Kirkus Star

HIGH SCHOOL ACHIEVEMENT: Public, Catholic, and Private Schools Compared

By
Email this review

KIRKUS REVIEW

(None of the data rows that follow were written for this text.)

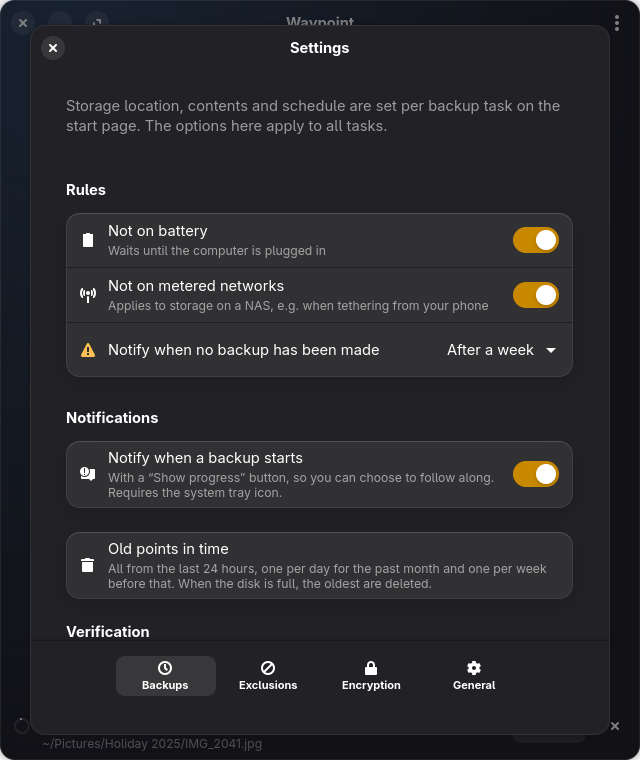
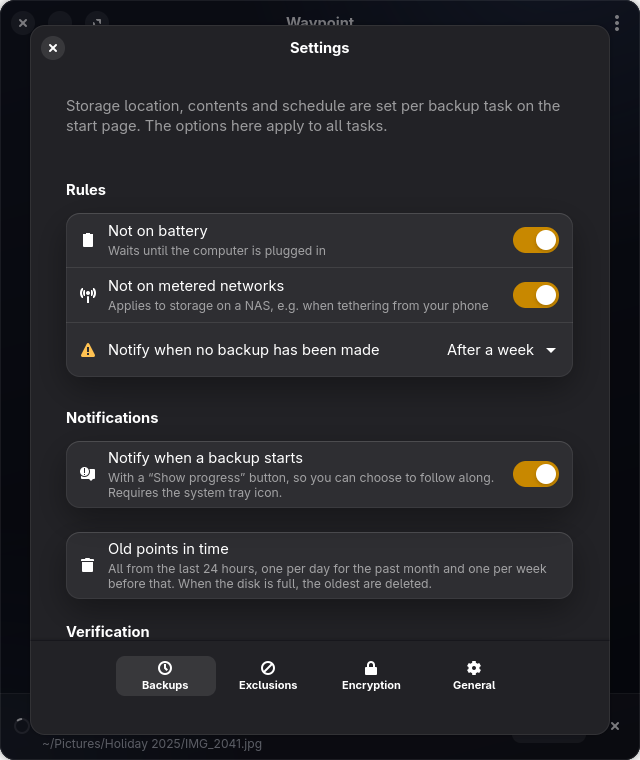
Waypoint 0.6.3: Vifte's colors in the main window
Near-black (dark) or light grey-blue (light) background with a faint blue
glow at the top right, more transparent cards with deeper shadows, clearer
secondary text and lines, and a see-through status bar at the bottom – the
same colors as Vifte 2.0 and Link Studio. The layout is unchanged. The
"Background glow" menu option still turns the glow off, and high contrast
keeps the plain system colors. New screenshots in the README.

Changed region(s): [[0.0, 0.0, 0.25, 0.1816], [0.9688, 0.9987, 1.0, 1.0], [0.0, 0.9987, 0.0312, 1.0]]

diff --git a/waypoint/style.css b/waypoint/style.css
@@ -45,36 +45,65 @@
   font-weight: 800;
 }
 
-/* Hovedvinduet, som Vifte: en svak blå glød (fargen fra kartnålen) og kort som svever over bakgrunnen.
-   Dialogene ligger utenfor og forblir rolige. */
-.waypoint-main.waypoint-glow {
-  background-image: radial-gradient(farthest-side at 10% 0, alpha(#4a8fd0, 0.30), transparent);
+/* Hovedvinduet med Vifte-fargene (som Vifte 2.0 og Link Studio): nesten svart (mørkt) eller lys grå-blå (lyst)
+   bakgrunn, svak blå glød øverst til høyre, gjennomsiktige kort med dyp skygge og tydeligere tekst og linjer.
+   Ikke i høy kontrast (der mangler klassen waypoint-glass). Dialogene ligger utenfor og forblir rolige.
+   Bare alpha() og vanlige farger: var() og color-mix() krever nyere GTK. */
+.waypoint-main.waypoint-glass {
+  color: #F5F5F7;
+  background-color: #0D1016;
+  background-image: linear-gradient(165deg, #141821, #0D1016 55%, #090B10);
 }
-.waypoint-main.waypoint-glow.waypoint-light {
-  background-image: radial-gradient(farthest-side at 10% 0, alpha(#4a8fd0, 0.22), transparent);
+.waypoint-main.waypoint-glass.waypoint-glow {
+  background-image: radial-gradient(75% 65% at 88% -12%, alpha(#6080BE, 0.20), transparent 70%),
+                    radial-gradient(55% 45% at 0% 100%, alpha(#465A82, 0.12), transparent 70%),
+                    linear-gradient(165deg, #141821, #0D1016 55%, #090B10);
+}
+.waypoint-main.waypoint-glass.waypoint-light {
+  color: #1D1D1F;
+  background-color: #E8EBF0;
+  background-image: linear-gradient(165deg, #F2F4F8, #E8EBF0);
+}
+.waypoint-main.waypoint-glass.waypoint-light.waypoint-glow {
+  background-image: radial-gradient(75% 65% at 88% -12%, alpha(#7896CD, 0.22), transparent 70%),
+                    linear-gradient(165deg, #F2F4F8, #E8EBF0);
 }
 .waypoint-main headerbar {
   background: none;
   box-shadow: none;
 }
-.waypoint-main .action-card,
-.waypoint-main .boxed-list {
-  background-color: alpha(white, 0.065);
-  box-shadow: inset 0 1px alpha(white, 0.09), inset 0 0 0 1px alpha(white, 0.07), 0 6px 20px alpha(black, 0.18);
+.waypoint-glass .dim-label { opacity: 1; color: #B4B8C2; }
+.waypoint-glass.waypoint-light .dim-label { color: #55585E; }
+.waypoint-glass separator { background-color: alpha(white, 0.09); }
+.waypoint-glass.waypoint-light separator { background-color: alpha(black, 0.08); }
+.waypoint-glass .action-card,
+.waypoint-glass list.boxed-list {
+  background-color: alpha(white, 0.055);
+  box-shadow: inset 0 1px alpha(white, 0.09), inset 0 0 0 1px alpha(white, 0.06), 0 12px 32px alpha(black, 0.35);
 }
-.waypoint-main .boxed-list {
+.waypoint-main list.boxed-list {
   border-radius: 14px;
 }
-.waypoint-main.waypoint-light .action-card,
-.waypoint-main.waypoint-light .boxed-list {
-  background-color: alpha(white, 0.80);
-  box-shadow: inset 0 0 0 1px alpha(black, 0.06), 0 6px 18px alpha(black, 0.08);
+.waypoint-glass.waypoint-light .action-card,
+.waypoint-glass.waypoint-light list.boxed-list {
+  background-color: alpha(white, 0.66);
+  box-shadow: inset 0 1px alpha(white, 0.9), inset 0 0 0 1px alpha(white, 0.55), 0 10px 28px alpha(#1E283C, 0.10);
 }
-.waypoint-main .action-card:hover {
-  background-color: alpha(white, 0.10);
+.waypoint-glass .action-card:hover {
+  background-color: alpha(white, 0.09);
 }
-.waypoint-main.waypoint-light .action-card:hover {
-  background-color: white;
+.waypoint-glass.waypoint-light .action-card:hover {
+  background-color: alpha(white, 0.9);
+}
+.waypoint-glass list.boxed-list > row { border-bottom-color: alpha(white, 0.09); }
+.waypoint-glass.waypoint-light list.boxed-list > row { border-bottom-color: alpha(black, 0.08); }
+.waypoint-glass .wp-statusbar {
+  background-color: alpha(white, 0.045);
+  box-shadow: inset 0 1px alpha(white, 0.09);
+}
+.waypoint-glass.waypoint-light .wp-statusbar {
+  background-color: alpha(white, 0.5);
+  box-shadow: inset 0 1px alpha(black, 0.08);
 }
 
 /* Statusbrikke i oppgavelisten: farget prikk + kort tekst */

diff --git a/waypoint/app.py b/waypoint/app.py
@@ -44,6 +44,13 @@ def in_thread(work, done, *args):
     threading.Thread(target=runner, daemon=True).start()
 
 
+def set_class(widget: Gtk.Widget, name: str, on: bool):
+    if on:
+        widget.add_css_class(name)
+    else:
+        widget.remove_css_class(name)
+
+
 def label(text="", css=(), xalign=0.0, wrap=False, **kw) -> Gtk.Label:
     lbl = Gtk.Label(label=text, xalign=xalign, wrap=wrap, **kw)
     if wrap:
@@ -318,13 +325,17 @@ class Window(Adw.ApplicationWindow):
     def __init__(self, app):
         super().__init__(application=app, title="Waypoint", default_width=640, default_height=760)
         self.set_size_request(380, 500)
-        # Vifte-stilen (glød og svevende kort, se style.css) har egne verdier for lyst tema.
+        # Vifte-fargene (bakgrunn, glød og svevende kort, se style.css).
         self.add_css_class("waypoint-main")
         sm = Adw.StyleManager.get_default()
-        self._sync_light = lambda *_a: (self.remove_css_class("waypoint-light") if sm.get_dark()
-                                        else self.add_css_class("waypoint-light"))
-        sm.connect("notify::dark", self._sync_light)
-        self._sync_light()
+
+        def sync_style(*_a):
+            # Lyst tema har egne verdier; høy kontrast beholder de vanlige systemfargene.
+            set_class(self, "waypoint-light", not sm.get_dark())
+            set_class(self, "waypoint-glass", not sm.get_high_contrast())
+        sm.connect("notify::dark", sync_style)
+        sm.connect("notify::high-contrast", sync_style)
+        sync_style()
         self.set_glow(bool(settings.get("glow")))
         self.busy = False
         self.cancel_flag = False
@@ -347,10 +358,7 @@ class Window(Adw.ApplicationWindow):
 
     def set_glow(self, on: bool):
         """Den svake blå gløden i bakgrunnen; kan slås av i menyen for ekstra tydelighet."""
-        if on:
-            self.add_css_class("waypoint-glow")
-        else:
-            self.remove_css_class("waypoint-glow")
+        set_class(self, "waypoint-glow", on)
 
     def toast(self, text: str):
         self.toasts.add_toast(Adw.Toast(title=GLib.markup_escape_text(text), timeout=5))

diff --git a/waypoint/jobs_ui.py b/waypoint/jobs_ui.py
@@ -181,6 +181,7 @@ class StatusBar(Gtk.Revealer):
 
     def __init__(self, win):
         super().__init__(transition_type=Gtk.RevealerTransitionType.SLIDE_UP)
+        self.add_css_class("wp-statusbar")
         self.win = win
         self.dismissed: set[str] = set()   # «jobb-id:started» som brukeren har skjult
         self.job_id: str | None = None

diff --git a/waypoint/__init__.py b/waypoint/__init__.py
@@ -1,4 +1,4 @@
 """Waypoint – ta med deg Linux-oppsettet ditt til en ny installasjon."""
 
-__version__ = "0.6.2"
+__version__ = "0.6.3"
 APP_ID = "io.github.waypoint.Waypoint"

Private schools, Catholic and nonsectarian, come out over public schools throughout this expanded version of the controversial 1981 draft report by sociologist Coleman and his colleagues--thereby validating, if nothing else, Coleman's long-standing reservations about public high schools and his early advocacy of a voucher system. Data was collected from 15,728 students in 1,105 public, Catholic, and private high schools (pursuant to a survey not designed, however, for ""the comparison of public and private schools""). From this data, the authors concluded the following: though family income does bear a consistent relationship to private school enrollment, minority students are ""more evenly distributed, or less segregated, in private than in public schools""--on account, unsurprisingly, of residential segregation. And if families suddenly had an additional $1,000 in income (not, the authors caution, a voucher), the flow of white, upper- and middle-income children into the private schools would not increase racial and economic segregation, a hypothetical experiment found: ""the proportion of minorities coming into the private schools would be somewhat greater than the proportion already in those schools."" Still more clouded is the area of aspiration and-achievement. In general, private-school students were found to take more academic subjects, and more advanced academic subjects, than public-school students. (Public-school students headed for four-year colleges, however, take about the same number of advanced science courses as private-school students--but, still, fewer advanced math courses.) Overall, the authors posit ""high rates of engagement in academic activities"" in the private schools (better attendance, more time spent on homework, those rigorous subjects) and a superior ""disciplinary climate"" (fewer fights, greater teacher interest, fair and effective discipline). But nowhere was notice taken of the selectivity--in terms of student intelligence, or behavior--of the private schools. For this and other reasons, the conclusions are bound once again to be challenged. Previous criticisms are addressed in an extensive Addendum and in footnotes--but quantitative adjustments have not altered the qualitative findings, nor the authors' outlook. They would have us change the organization of schools away from a residential or racial basis, and abandon ""the myth of public schools as integrative and equalizing, while private schools are segregative and unequalizing."" A furor is sure to follow.

Pub Date: Aug. 27th, 1982
Publisher: Basic Books